▸ Raw data:
Segment Open
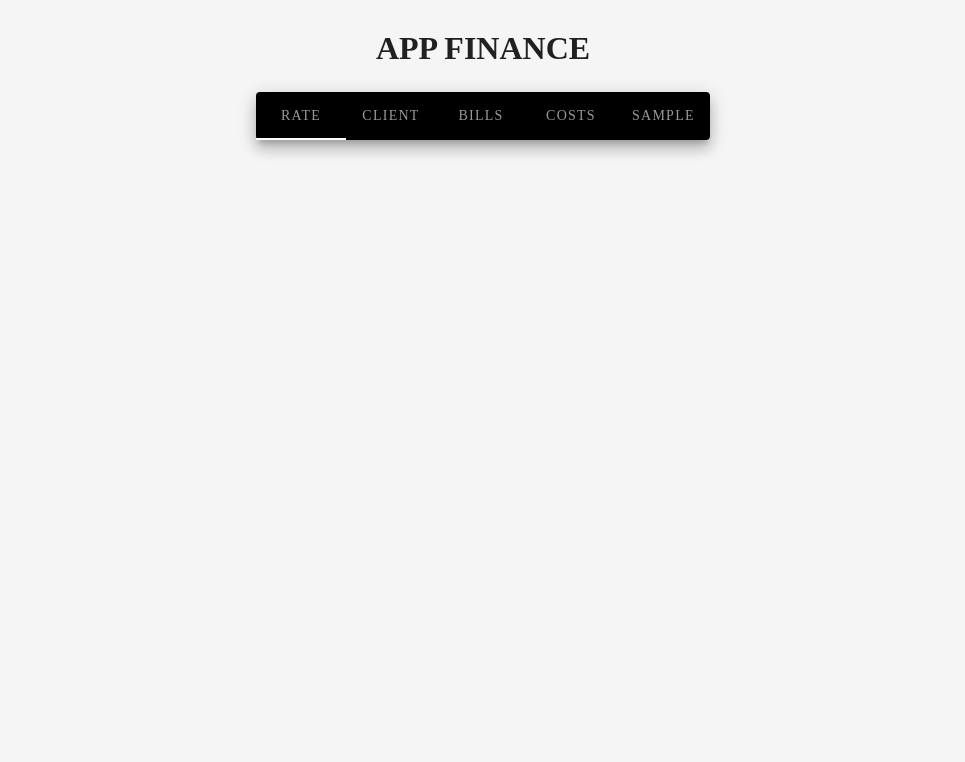
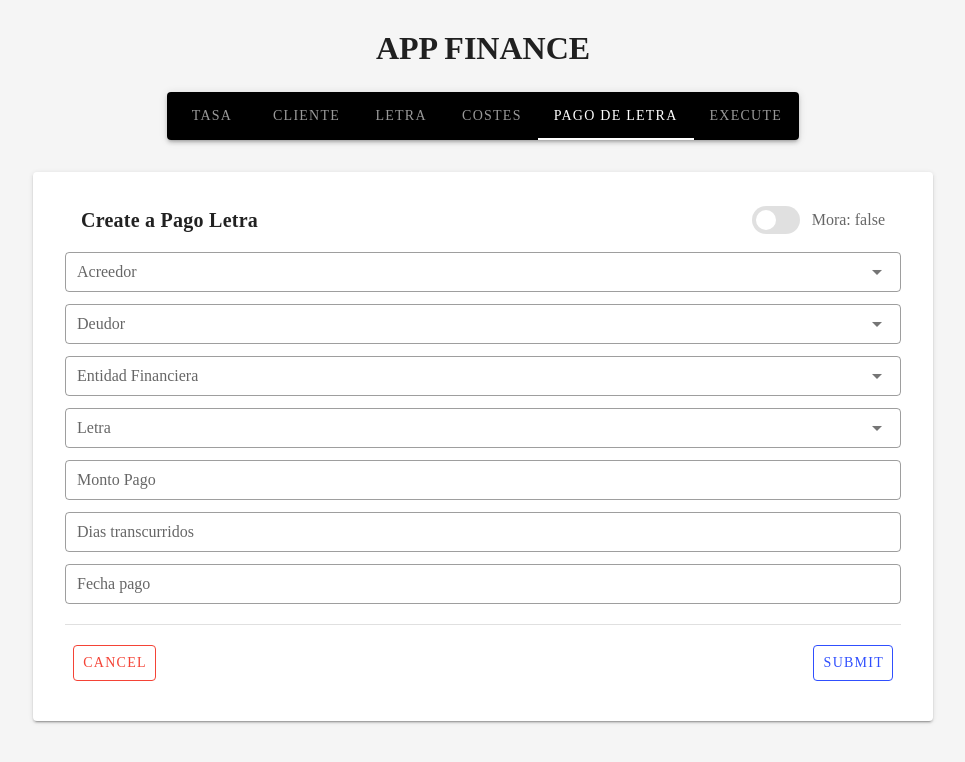
Before and after one commit to JulioSalazar12/app-finanzas, a Vue app: page /pago-letra in a window 1280 px wide. Shown: the top 762 px of the page, without its empty margins (157-1122 px from the left). Built offline with nearby package versions, Linux system fonts and the light colour scheme.

Commit message:
feat: execute, pago-letra & costes components added and impoved others

```diff
--- a/src/App.vue
+++ b/src/App.vue
@@ -3,13 +3,14 @@
     <h1 class="mt-6 font-weight-bold mx-auto">APP FINANCE</h1>
     <v-hover>
       <template v-slot:default="{ hover }">
-        <v-card :class="`elevation-${hover ? 20 : 10}`" class="mx-auto my-5 transition-swing">
+        <v-card :class="`elevation-${hover ? 24 : 3}`" class="mx-auto my-5 transition-swing">
           <v-tabs centered background-color="black" dark>
-            <v-tab to="/tasa">Rate</v-tab>
-            <v-tab to="/cliente">Client</v-tab>
-            <v-tab to="/letra">Bills</v-tab>
-            <v-tab to="/costes">Costs</v-tab>
-            <v-tab>Sample</v-tab>
+            <v-tab to="/tasa">Tasa</v-tab>
+            <v-tab to="/cliente">Cliente</v-tab>
+            <v-tab to="/letra">Letra</v-tab>
+            <v-tab to="/costes">Costes</v-tab>
+            <v-tab to="/pago-letra">Pago de Letra</v-tab>
+            <v-tab to="/execute">Execute</v-tab>
           </v-tabs>
         </v-card>
       </template>
--- a/src/bills/pages/bills.vue
+++ b/src/bills/pages/bills.vue
@@ -3,8 +3,8 @@
     <v-card class="pa-8 mx-8" max-width="900">
       <v-card-title class="font-weight-bold pt-0">Create a Bills</v-card-title>
       <v-form ref="form">
-        <v-combobox   class="mb-3" clearable outlined hide-details dense   v-model="acreedor" label="Acreedor" :items="acreedores"          ></v-combobox>
-        <v-combobox   class="mb-3" clearable outlined hide-details dense   v-model="deudor" label="Deudor" :items="deudores"            ></v-combobox>
+        <v-text-field class="mb-3" dense outlined  clearable hide-details  v-model="ic" label="Interes Compensatorio"      ></v-text-field>
+        <v-text-field class="mb-3" dense outlined  clearable hide-details  v-model="im" label="Interes Moratorio"      ></v-text-field>
         <v-combobox   class="mb-3" clearable outlined hide-details dense   v-model="tasa" label="Tasa" :items="tasas"                ></v-combobox>
         <v-combobox   class="mb-3" clearable outlined hide-details dense   v-model="entidadFinanciera" label="Entidad Financiera" :items="entidadesFinancieras"   ></v-combobox>
         <v-text-field class="mb-3" dense outlined  clearable hide-details  v-model="valorNominal" label="Valor Nominal"      ></v-text-field>
@@ -37,8 +37,10 @@ import BillsService from '@/bills/services/bills.service'
 export default {
   name: "bills",
   data: () => ({
-    acreedor: null,
-    deudor: null,
+    snackbar: false,
+    text:'',
+    ic: '',
+    im: '',
     tasa: null,
     entidadFinanciera: null,
     valorNominal: '',
--- a/src/costs/pages/costs.vue
+++ b/src/costs/pages/costs.vue
@@ -32,6 +32,8 @@ import CostsService from "@/costs/services/costs.service";
 export default {
   name: "costs",
   data: () => ({
+    text: '',
+    snackbar: false,
     description: '',
     montoAsociado: '',
     fechaInicio: '',
--- /dev/null
+++ b/src/execute/pages/execute.vue
@@ -0,0 +1,78 @@
+<template>
+  <div class="execute" align="center">
+    <v-card class="pa-8 mx-8" max-width="900">
+      <v-card-title class="font-weight-bold pt-0">All Bills</v-card-title>
+      <v-expansion-panels accordion flat dark>
+        <v-expansion-panel v-for="val in values" :key="val.id">
+          <v-expansion-panel-header>Letra número - {{ val.id }}</v-expansion-panel-header>
+          <v-expansion-panel-content>
+            <v-form ref="form">
+              <v-row>
+                <v-col>
+                  <v-text-field class="mb-3" dense readonly :value="val.idUsuario.correo"   label="Usuario"  outlined  hide-details></v-text-field>
+                  <v-text-field class="mb-3" dense readonly :value="val.Fecha_Inicio"        label="Fecha Inicio"  outlined  hide-details></v-text-field>
+                  <v-text-field class="mb-3" dense readonly :value="val.sumadeCostesIniciales"  label="Suma Costes Iniciales"  outlined  hide-details></v-text-field>
+                  <v-text-field class="mb-3" dense readonly :value="val.valor_Nominal"  label="Valor Nominal"  outlined  hide-details></v-text-field>
+                  <v-text-field class="mb-3" dense readonly :value="val.dt"     label="Td"  outlined  hide-details></v-text-field>
+                  <v-text-field class="mb-3" dense readonly :value="val.descuento"   label="Descuento"  outlined  hide-details></v-text-field>
+                  <v-text-field class="mb-3" dense readonly :value="val.valor_Neto"     label="Valor Neto"  outlined  hide-details></v-text-field>
+                  <v-text-field class="mb-3" dense readonly :value="val.lugar_Giro"   label="Lugar de Giro"  outlined  hide-details></v-text-field>
+                </v-col>
+                <v-col>
+                  <v-text-field class="mb-3" dense readonly :value="val.idEf.nombre"   label="Entidad Financiera"  outlined  hide-details></v-text-field>
+                  <v-text-field class="mb-3" dense readonly :value="val.beneficioEF"     label="Beneficio EF"  outlined  hide-details></v-text-field>
+                  <v-text-field class="mb-3" dense readonly :value="val.idTasa.capitalizacion"  label="Tasa Capitalización"  outlined  hide-details></v-text-field>
+                  <v-text-field class="mb-3" dense readonly :value="val.idTasa.tipo_Tasa"  label="Tipo de Tasa"  outlined  hide-details></v-text-field>
+                  <v-text-field class="mb-3" dense readonly :value="val.idTasa.valor_Tasa"     label="Valor de Tasa"  outlined  hide-details></v-text-field>
+                  <v-text-field class="mb-3" dense readonly :value="val.idTasa.plazo_Tasa"   label="Plazo de Tasa"  outlined  hide-details></v-text-field>
+                  <v-text-field class="mb-3" dense readonly :value="val.fecha_Inicio"   label="Fecha Inicio"  outlined  hide-details></v-text-field>
+                  <v-text-field class="mb-3" dense readonly :value="val.pago_textual"   label="Pago Textual"  outlined  hide-details></v-text-field>
+                </v-col>
+                <v-col>
+                  <v-text-field class="mb-3" dense readonly :value="val.td"        label="Tiempo descuento"  outlined  hide-details></v-text-field>
+                  <v-text-field class="mb-3" dense readonly :value="val.tcep"     label="Costo Efectivo"  outlined  hide-details></v-text-field>
+                  <v-text-field class="mb-3" dense readonly :value="val.valor_Recibido"  label="Valor recibido"  outlined  hide-details></v-text-field>
+                  <v-text-field class="mb-3" dense readonly :value="val.valor_Entregado"  label="Valor entregado"  outlined  hide-details></v-text-field>
+                  <v-text-field class="mb-3" dense readonly :value="val.idDeudor.nombre"   label="Deudor"  outlined  hide-details></v-text-field>
+                  <v-text-field class="mb-3" dense readonly :value="val.idDeudor.dinero"   label="Dinero Deudor"  outlined  hide-details></v-text-field>
+                  <v-text-field class="mb-3" dense readonly :value="val.idAcreedor.nombre"   label="Acreedor"  outlined  hide-details></v-text-field>
+                  <v-text-field class="mb-3" dense readonly :value="val.idAcreedor.dinero"   label="Dinero Acreedor"  outlined  hide-details></v-text-field>
+                </v-col>
+              </v-row>
+            </v-form>
+          </v-expansion-panel-content>
+        </v-expansion-panel>
+      </v-expansion-panels>
+    </v-card>
+  </div>
+</template>
+
+<script>
+import ExecuteService from '@/execute/services/execute.service'
+
+export default {
+  name: "execute",
+  data: () => ({
+    values: [],
+  }),
+  created() {
+    this.getOneBills();
+  },
+  methods: {
+    getOneBills(){
+      ExecuteService.getAll()
+        .then((response) => {
+          this.values = response.data;
+          console.log("Response: ", response.data)
+        })
+        .catch( e => {
+          console.log(e);
+        })
+    }
+  }
+}
+</script>
+
+<style scoped>
+
+</style>
--- /dev/null
+++ b/src/execute/services/execute.service.js
@@ -0,0 +1,15 @@
+import http from '@/core/http-common'
+
+class ExecuteService {
+    endpoint = 'letra';
+
+    getAll(){
+        return http.get(`${this.endpoint}/all`);
+    }
+
+    getById(id){
+        return http.get(`${this.endpoint}/${id}`)
+    }
+}
+
+export default new ExecuteService();
--- /dev/null
+++ b/src/pago-letra/pages/pago-letra.vue
@@ -0,0 +1,80 @@
+<template>
+  <div class="pago-letra" align="center">
+    <v-card class="pa-8 mx-8" max-width="900">
+      <v-card-title class="pt-0">
+        <strong>Create a Pago Letra</strong>
+        <v-spacer></v-spacer>
+        <v-switch v-model="switch1" inset
+                  :label="`Mora: ${switch1.toString()}`"
+                  color="indigo accent-4"
+                  class="mt-0 pt-0"
+                  hide-details
+        ></v-switch>
+      </v-card-title>
+      <v-form ref="form">
+        <v-combobox   class="mb-3" clearable outlined hide-details dense   v-model="acreedor" label="Acreedor" :items="acreedores"          ></v-combobox>
+        <v-combobox   class="mb-3" clearable outlined hide-details dense   v-model="deudor" label="Deudor" :items="deudores"            ></v-combobox>
+        <v-combobox   class="mb-3" clearable outlined hide-details dense   v-model="entidadFinanciera" label="Entidad Financiera" :items="entidadesFinancieras"   ></v-combobox>
+        <v-combobox   class="mb-3" clearable outlined hide-details dense   v-model="letra" label="Letra" :items="letras"   ></v-combobox>
+        <v-text-field class="mb-3" dense outlined  clearable hide-details  v-model="montoPago" label="Monto Pago"      ></v-text-field>
+        <v-text-field class="mb-3" dense outlined  clearable hide-details  v-model="tCEPm" label="tCEPm"                               v-if="switch1"    ></v-text-field>
+        <v-text-field class="mb-3" dense outlined  clearable hide-details  v-model="valor_Entregado_Mora" label="Valo entregado mora"  v-if="switch1"    ></v-text-field>
+        <v-text-field class="mb-3" dense outlined  clearable hide-details  v-model="diasTranscurridos" label="Dias transcurridos"      ></v-text-field>
+        <v-text-field class="mb-3" dense  outlined  clearable hide-details v-model="diasTranscurridos"  label="Fecha pago"    placeholder="2019-02-03T00:00:00"></v-text-field>
+        <v-divider class="mt-5 mb-3"></v-divider>
+        <v-card-actions>
+          <v-btn outlined color="red" @click="reset">Cancel</v-btn>
+          <v-spacer></v-spacer>
+          <v-btn outlined color="indigo accent-4" @click="createNewPagoLetra">Submit</v-btn>
+        </v-card-actions>
+      </v-form>
+    </v-card>
+    <v-snackbar v-model="snackbar" dark>
+      {{ text }}
+      <template v-slot:action="{ attrs }">
+        <v-btn text v-bind="attrs" @click="snackbar = false">
+          Close
+        </v-btn>
+      </template>
+    </v-snackbar>
+  </div>
+</template>
+
+<script>
+export default {
+  name: "pago-letra",
+  data: () => ({
+    snackbar: false,
+    text: '',
+    acreedores: [],
+    deudores: [],
+    entidadesFinancieras: [],
+    letras: [],
+    switch1: false,
+    acreedor: '',
+    deudor: '',
+    entidadFinanciera: '',
+    letra: '',
+    montoPago: '',
+    tCEPm: '',
+    valor_Entregado_Mora: '',
+    diasTranscurridos: '',
+    fecha: '',
+  }),
+  methods: {
+    createNewPagoLetra(){
+      //TODO: enviar pago letra.
+      console.log("newPageLetter");
+    },
+    reset () {
+      this.text = 'Formulario borrado';
+      this.snackbar = true;
+      this.$refs.form.reset()
+    }
+  }
+}
+</script>
+
+<style scoped>
+
+</style>
--- a/src/router/index.js
+++ b/src/router/index.js
@@ -40,6 +40,22 @@ const routes = [
     // this generates a separate chunk (about.[hash].js) for this route
     // which is lazy-loaded when the route is visited.
     component: () => import(/* webpackChunkName: "costs" */ '@/costs/pages/costs')
+  },
+  {
+    path: '/pago-letra',
+    name: 'pago-letra',
+    // route level code-splitting
+    // this generates a separate chunk (about.[hash].js) for this route
+    // which is lazy-loaded when the route is visited.
+    component: () => import(/* webpackChunkName: "pago-letra" */ '@/pago-letra/pages/pago-letra')
+  },
+  {
+    path: '/execute',
+    name: 'execute',
+    // route level code-splitting
+    // this generates a separate chunk (about.[hash].js) for this route
+    // which is lazy-loaded when the route is visited.
+    component: () => import(/* webpackChunkName: "execute" */ '@/execute/pages/execute')
   }
 ]
 
--- a/src/views/tasa.vue
+++ b/src/views/tasa.vue
@@ -2,19 +2,27 @@
   <div class="tasa" align="center">
     <v-card class="pa-8 mx-8" max-width="900">
       <v-card-title class="font-weight-bold pt-0">Create a Rate</v-card-title>
-      <v-form ref="form">
-        <v-text-field class="mb-3" dense v-model="plazoTasa"  label="Plazo Tasa"  outlined  clearable hide-details></v-text-field>
-        <v-text-field class="mb-3" dense v-model="tipoTasa"  label="Tipo Tasa"  outlined  clearable hide-details></v-text-field>
-        <v-text-field class="mb-3" dense v-model="valorTasa"  label="Valor Tasa"  outlined  clearable hide-details></v-text-field>
-        <v-text-field class="mb-3" dense v-model="capitalizacion"  label="Capitalización"  outlined  clearable hide-details></v-text-field>
+      <v-form ref="form" v-model="valid" lazy-validation>
+        <v-text-field class="mb-3" :rules="rules" dense v-model="plazoTasa"  label="Plazo Tasa"  outlined  clearable hide-details></v-text-field>
+        <v-text-field class="mb-3" :rules="rules" dense v-model="tipoTasa"  label="Tipo Tasa"  outlined  clearable hide-details></v-text-field>
+        <v-text-field class="mb-3" :rules="rules" dense v-model="valorTasa"  label="Valor Tasa" type="number" outlined  clearable hide-details></v-text-field>
+        <v-text-field class="mb-3" :rules="rules" dense v-model="capitalizacion"  label="Capitalización"  outlined  clearable hide-details></v-text-field>
         <v-divider class="mt-5 mb-3"></v-divider>
         <v-card-actions>
           <v-btn outlined color="red" @click="reset">Cancel</v-btn>
           <v-spacer></v-spacer>
-          <v-btn outlined color="indigo accent-4" @click="createNewTasa">Submit</v-btn>
+          <v-btn outlined color="indigo accent-4" :disabled="!valid" @click="createNewTasa">Submit</v-btn>
         </v-card-actions>
       </v-form>
     </v-card>
+    <v-snackbar v-model="snackbar" color="success"  dark>
+      ¡Tasa creada correctamente!
+      <template v-slot:action="{ attrs }">
+        <v-btn text v-bind="attrs" @click="snackbar = false">
+          Close
+        </v-btn>
+      </template>
+    </v-snackbar>
   </div>
 </template>
 
@@ -25,14 +33,19 @@ import TasaService from '@/views/services/tasa.service';
 export default {
   name: 'tasa',
   data: () => ({
+    snackbar: false,
+    valid: true,
     plazoTasa: '' ,
     tipoTasa: '',
     valorTasa: '',
     capitalizacion: '',
-
+    rules: [
+      v => !!v || 'This field is required',
+    ]
   }),
   methods: {
     createNewTasa () {
+      if(this.$refs.form.validate()){
         const tasa = {
           plazo_Tasa: this.plazoTasa,
           tipo_Tasa: this.tipoTasa,
@@ -41,9 +54,11 @@ export default {
         };
         TasaService.createTasa(tasa)
             .then((response) => {
+              this.snackbar = true;
               console.log(response.data);
             });
         this.reset();
+      }
     },
     reset () {
       this.$refs.form.reset()
```
Also changed, not shown: src/pago-letra/services/pago-letra.service.js (added). Lines whose indentation alone changed are shown as unchanged.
Segment Closed
▸ What you should do: Copy each line of the records containing the string "rules".

▸ The answer:
+        <v-text-field class="mb-3" :rules="rules" dense v-model="plazoTasa"  label="Plazo Tasa"  outlined  clearable hide-details></v-text-field>
+        <v-text-field class="mb-3" :rules="rules" dense v-model="tipoTasa"  label="Tipo Tasa"  outlined  clearable hide-details></v-text-field>
+        <v-text-field class="mb-3" :rules="rules" dense v-model="valorTasa"  label="Valor Tasa" type="number" outlined  clearable hide-details></v-text-field>
+        <v-text-field class="mb-3" :rules="rules" dense v-model="capitalizacion"  label="Capitalización"  outlined  clearable hide-details></v-text-field>
+    rules: [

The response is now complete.